## Exercise prompt:
In the data below, how many lines contain the string "yang"? Reply with the number only.

--------------------

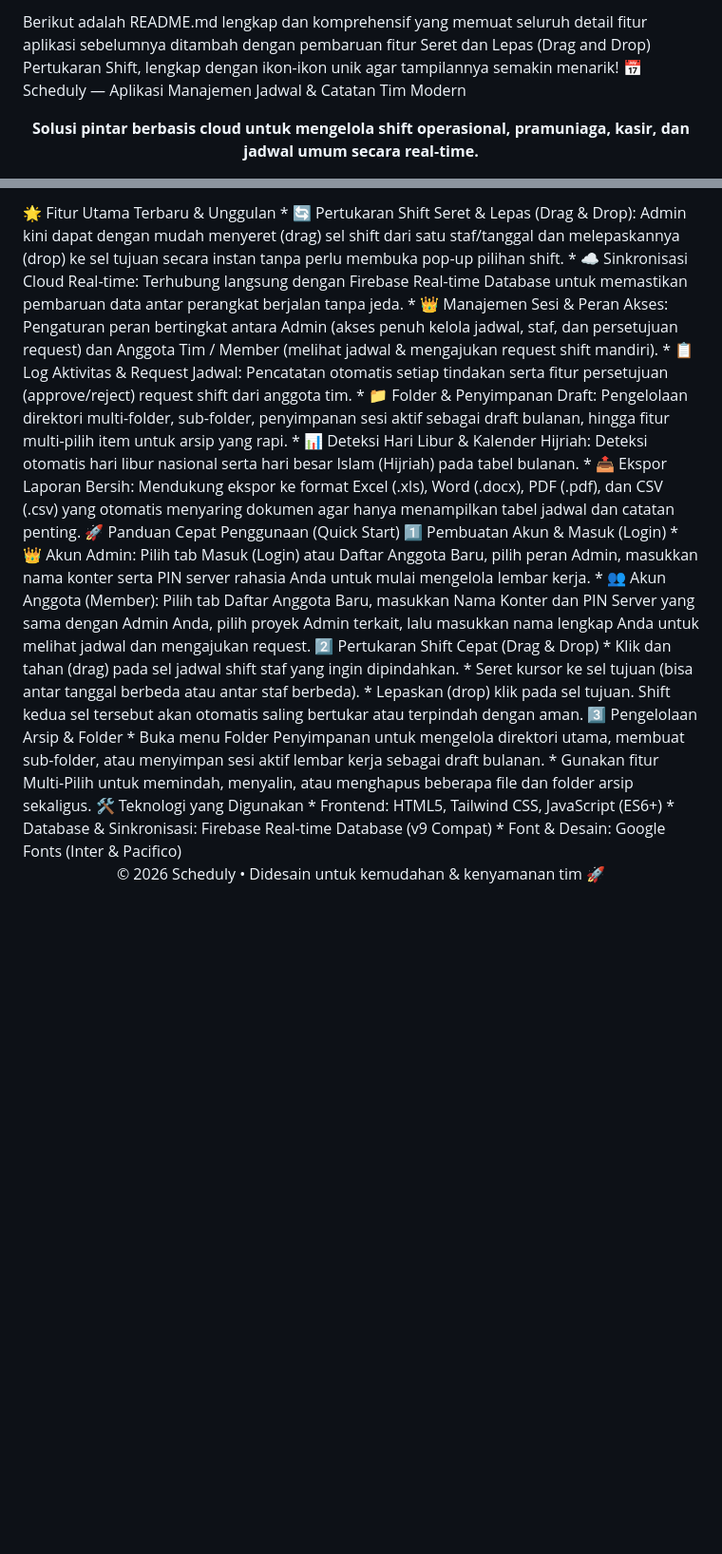
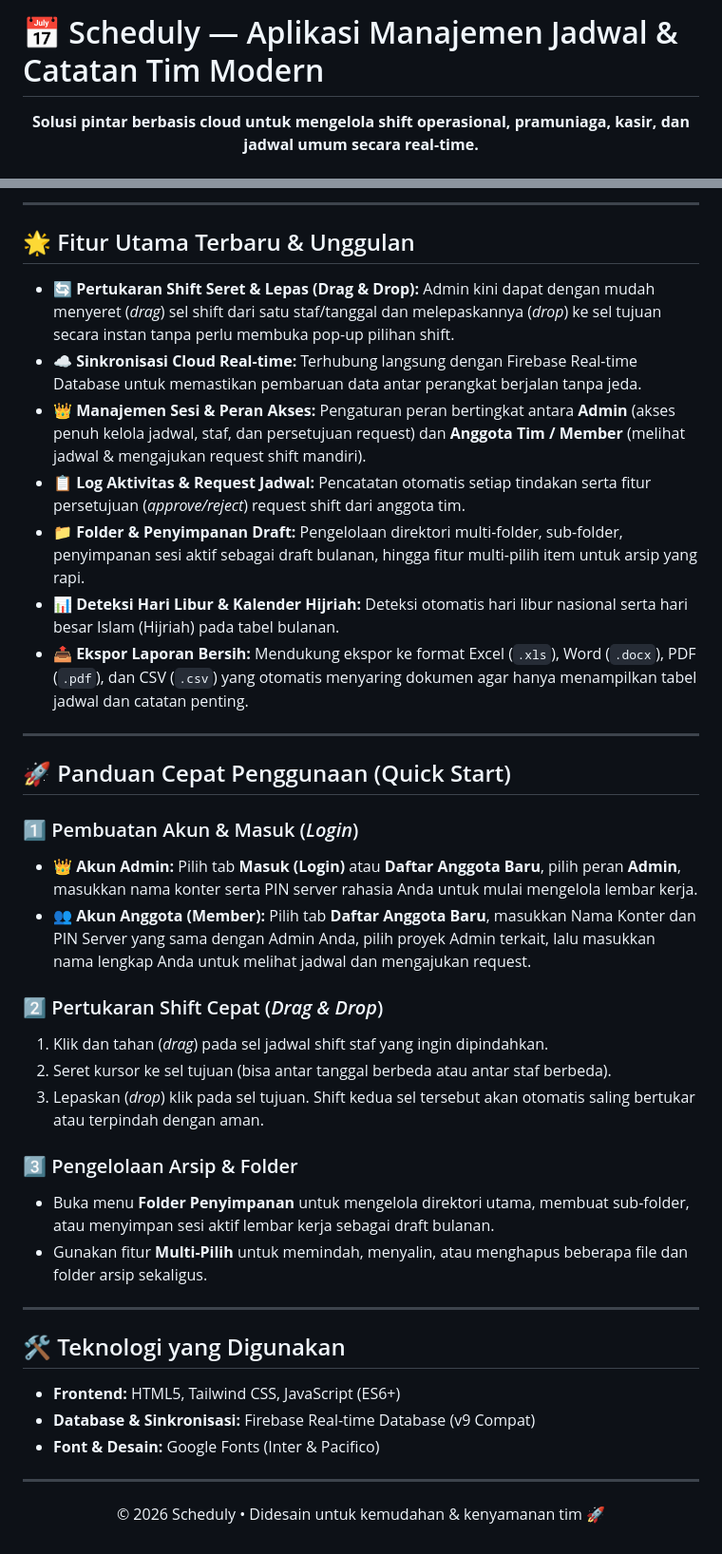
Before and after one commit to asta1995/scheduly-by-zvanka, a Markdown page: README.md, 2 parts joined by grey strips. Shown at 95% size. GitHub-like rendering; blank space fills up the shorter version.

Commit message:
Refactor README.md for improved clarity and features
Updated the README.md to enhance formatting and clarity, adding new features and usage guidelines.

```diff
--- a/README.md
+++ b/README.md
@@ -1,6 +1,7 @@
-Berikut adalah README.md lengkap dan komprehensif yang memuat seluruh detail fitur aplikasi sebelumnya ditambah dengan pembaruan fitur Seret dan Lepas (Drag and Drop) Pertukaran Shift, lengkap dengan ikon-ikon unik agar tampilannya semakin menarik!
-📅 Scheduly — Aplikasi Manajemen Jadwal & Catatan Tim Modern
+# 📅 Scheduly — Aplikasi Manajemen Jadwal & Catatan Tim Modern
+
 <p align="center">
-<b>Solusi pintar berbasis cloud untuk mengelola shift operasional, pramuniaga, kasir, dan jadwal umum secara real-time.</b>
+  <b>Solusi pintar berbasis cloud untuk mengelola shift operasional, pramuniaga, kasir, dan jadwal umum secara real-time.</b>
 </p>
+
 <p align="center">
@@ -10,27 +11,43 @@ Berikut adalah README.md lengkap dan komprehensif yang memuat seluruh detail fit
 </p>
-🌟 Fitur Utama Terbaru & Unggulan
- * 🔄 Pertukaran Shift Seret & Lepas (Drag & Drop): Admin kini dapat dengan mudah menyeret (drag) sel shift dari satu staf/tanggal dan melepaskannya (drop) ke sel tujuan secara instan tanpa perlu membuka pop-up pilihan shift.
- * ☁️ Sinkronisasi Cloud Real-time: Terhubung langsung dengan Firebase Real-time Database untuk memastikan pembaruan data antar perangkat berjalan tanpa jeda.
- * 👑 Manajemen Sesi & Peran Akses: Pengaturan peran bertingkat antara Admin (akses penuh kelola jadwal, staf, dan persetujuan request) dan Anggota Tim / Member (melihat jadwal & mengajukan request shift mandiri).
- * 📋 Log Aktivitas & Request Jadwal: Pencatatan otomatis setiap tindakan serta fitur persetujuan (approve/reject) request shift dari anggota tim.
- * 📁 Folder & Penyimpanan Draft: Pengelolaan direktori multi-folder, sub-folder, penyimpanan sesi aktif sebagai draft bulanan, hingga fitur multi-pilih item untuk arsip yang rapi.
- * 📊 Deteksi Hari Libur & Kalender Hijriah: Deteksi otomatis hari libur nasional serta hari besar Islam (Hijriah) pada tabel bulanan.
- * 📤 Ekspor Laporan Bersih: Mendukung ekspor ke format Excel (.xls), Word (.docx), PDF (.pdf), dan CSV (.csv) yang otomatis menyaring dokumen agar hanya menampilkan tabel jadwal dan catatan penting.
-🚀 Panduan Cepat Penggunaan (Quick Start)
-1️⃣ Pembuatan Akun & Masuk (Login)
- * 👑 Akun Admin: Pilih tab Masuk (Login) atau Daftar Anggota Baru, pilih peran Admin, masukkan nama konter serta PIN server rahasia Anda untuk mulai mengelola lembar kerja.
- * 👥 Akun Anggota (Member): Pilih tab Daftar Anggota Baru, masukkan Nama Konter dan PIN Server yang sama dengan Admin Anda, pilih proyek Admin terkait, lalu masukkan nama lengkap Anda untuk melihat jadwal dan mengajukan request.
-2️⃣ Pertukaran Shift Cepat (Drag & Drop)
- * Klik dan tahan (drag) pada sel jadwal shift staf yang ingin dipindahkan.
- * Seret kursor ke sel tujuan (bisa antar tanggal berbeda atau antar staf berbeda).
- * Lepaskan (drop) klik pada sel tujuan. Shift kedua sel tersebut akan otomatis saling bertukar atau terpindah dengan aman.
-3️⃣ Pengelolaan Arsip & Folder
- * Buka menu Folder Penyimpanan untuk mengelola direktori utama, membuat sub-folder, atau menyimpan sesi aktif lembar kerja sebagai draft bulanan.
- * Gunakan fitur Multi-Pilih untuk memindah, menyalin, atau menghapus beberapa file dan folder arsip sekaligus.
-🛠️ Teknologi yang Digunakan
- * Frontend: HTML5, Tailwind CSS, JavaScript (ES6+)
- * Database & Sinkronisasi: Firebase Real-time Database (v9 Compat)
- * Font & Desain: Google Fonts (Inter & Pacifico)
+
+---
+
+## 🌟 Fitur Utama Terbaru & Unggulan
+
+*   🔄 **Pertukaran Shift Seret & Lepas (Drag & Drop):** Admin kini dapat dengan mudah menyeret (*drag*) sel shift dari satu staf/tanggal dan melepaskannya (*drop*) ke sel tujuan secara instan tanpa perlu membuka pop-up pilihan shift.
+*   ☁️ **Sinkronisasi Cloud Real-time:** Terhubung langsung dengan Firebase Real-time Database untuk memastikan pembaruan data antar perangkat berjalan tanpa jeda.
+*   👑 **Manajemen Sesi & Peran Akses:** Pengaturan peran bertingkat antara **Admin** (akses penuh kelola jadwal, staf, dan persetujuan request) dan **Anggota Tim / Member** (melihat jadwal & mengajukan request shift mandiri).
+*   📋 **Log Aktivitas & Request Jadwal:** Pencatatan otomatis setiap tindakan serta fitur persetujuan (*approve/reject*) request shift dari anggota tim.
+*   📁 **Folder & Penyimpanan Draft:** Pengelolaan direktori multi-folder, sub-folder, penyimpanan sesi aktif sebagai draft bulanan, hingga fitur multi-pilih item untuk arsip yang rapi.
+*   📊 **Deteksi Hari Libur & Kalender Hijriah:** Deteksi otomatis hari libur nasional serta hari besar Islam (Hijriah) pada tabel bulanan.
+*   📤 **Ekspor Laporan Bersih:** Mendukung ekspor ke format Excel (`.xls`), Word (`.docx`), PDF (`.pdf`), dan CSV (`.csv`) yang otomatis menyaring dokumen agar hanya menampilkan tabel jadwal dan catatan penting.
+
+---
+
+## 🚀 Panduan Cepat Penggunaan (Quick Start)
+
+### 1️⃣ Pembuatan Akun & Masuk (*Login*)
+*   👑 **Akun Admin:** Pilih tab **Masuk (Login)** atau **Daftar Anggota Baru**, pilih peran **Admin**, masukkan nama konter serta PIN server rahasia Anda untuk mulai mengelola lembar kerja.
+*   👥 **Akun Anggota (Member):** Pilih tab **Daftar Anggota Baru**, masukkan Nama Konter dan PIN Server yang sama dengan Admin Anda, pilih proyek Admin terkait, lalu masukkan nama lengkap Anda untuk melihat jadwal dan mengajukan request.
+
+### 2️⃣ Pertukaran Shift Cepat (*Drag & Drop*)
+1. Klik dan tahan (*drag*) pada sel jadwal shift staf yang ingin dipindahkan.
+2. Seret kursor ke sel tujuan (bisa antar tanggal berbeda atau antar staf berbeda).
+3. Lepaskan (*drop*) klik pada sel tujuan. Shift kedua sel tersebut akan otomatis saling bertukar atau terpindah dengan aman.
+
+### 3️⃣ Pengelolaan Arsip & Folder
+*   Buka menu **Folder Penyimpanan** untuk mengelola direktori utama, membuat sub-folder, atau menyimpan sesi aktif lembar kerja sebagai draft bulanan.
+*   Gunakan fitur **Multi-Pilih** untuk memindah, menyalin, atau menghapus beberapa file dan folder arsip sekaligus.
+
+---
+
+## 🛠️ Teknologi yang Digunakan
+*   **Frontend:** HTML5, Tailwind CSS, JavaScript (ES6+)
+*   **Database & Sinkronisasi:** Firebase Real-time Database (v9 Compat)
+*   **Font & Desain:** Google Fonts (Inter & Pacifico)
+
+---
+
 <p align="center">
-© 2026 Scheduly • Didesain untuk kemudahan & kenyamanan tim 🚀
+  © 2026 Scheduly • Didesain untuk kemudahan & kenyamanan tim 🚀
 </p>
```
Also changed, not shown: other parts of README.md (+3 -3 lines).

--------------------

## Exercise solution:
12